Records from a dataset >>

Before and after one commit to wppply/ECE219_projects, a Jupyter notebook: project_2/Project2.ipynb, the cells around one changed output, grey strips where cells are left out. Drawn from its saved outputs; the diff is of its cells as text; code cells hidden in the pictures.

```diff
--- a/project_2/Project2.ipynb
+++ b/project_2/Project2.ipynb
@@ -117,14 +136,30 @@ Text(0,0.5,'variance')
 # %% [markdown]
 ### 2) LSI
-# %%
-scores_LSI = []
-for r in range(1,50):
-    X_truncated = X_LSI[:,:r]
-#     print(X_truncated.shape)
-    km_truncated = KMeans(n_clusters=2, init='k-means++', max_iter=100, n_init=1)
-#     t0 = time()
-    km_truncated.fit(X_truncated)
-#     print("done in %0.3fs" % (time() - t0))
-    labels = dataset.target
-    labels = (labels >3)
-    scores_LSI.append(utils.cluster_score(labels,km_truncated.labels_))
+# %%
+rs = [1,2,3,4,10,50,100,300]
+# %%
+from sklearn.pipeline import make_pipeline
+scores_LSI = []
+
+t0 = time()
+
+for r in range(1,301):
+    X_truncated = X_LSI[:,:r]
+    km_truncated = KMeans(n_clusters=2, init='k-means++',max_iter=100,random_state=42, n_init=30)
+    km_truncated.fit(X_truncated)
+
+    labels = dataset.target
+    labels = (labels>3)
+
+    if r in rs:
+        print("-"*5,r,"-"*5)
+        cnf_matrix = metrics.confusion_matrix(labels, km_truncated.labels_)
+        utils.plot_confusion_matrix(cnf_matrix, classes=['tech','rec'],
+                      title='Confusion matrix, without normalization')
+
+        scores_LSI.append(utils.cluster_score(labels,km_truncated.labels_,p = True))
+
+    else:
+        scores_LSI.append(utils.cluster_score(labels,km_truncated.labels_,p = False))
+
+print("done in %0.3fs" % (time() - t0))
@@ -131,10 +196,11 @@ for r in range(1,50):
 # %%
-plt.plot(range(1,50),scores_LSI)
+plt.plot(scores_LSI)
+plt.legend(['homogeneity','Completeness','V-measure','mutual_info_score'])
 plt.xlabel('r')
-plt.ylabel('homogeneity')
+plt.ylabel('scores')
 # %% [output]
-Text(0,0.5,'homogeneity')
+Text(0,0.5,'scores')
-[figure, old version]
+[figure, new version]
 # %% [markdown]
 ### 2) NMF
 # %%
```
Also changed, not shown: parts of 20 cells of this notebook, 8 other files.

PROBLEM DETAILS >> Whenever a line of the data holds the string "done", pick that line out.

TASK OUTPUT >>
-#     print("done in %0.3fs" % (time() - t0))
+print("done in %0.3fs" % (time() - t0))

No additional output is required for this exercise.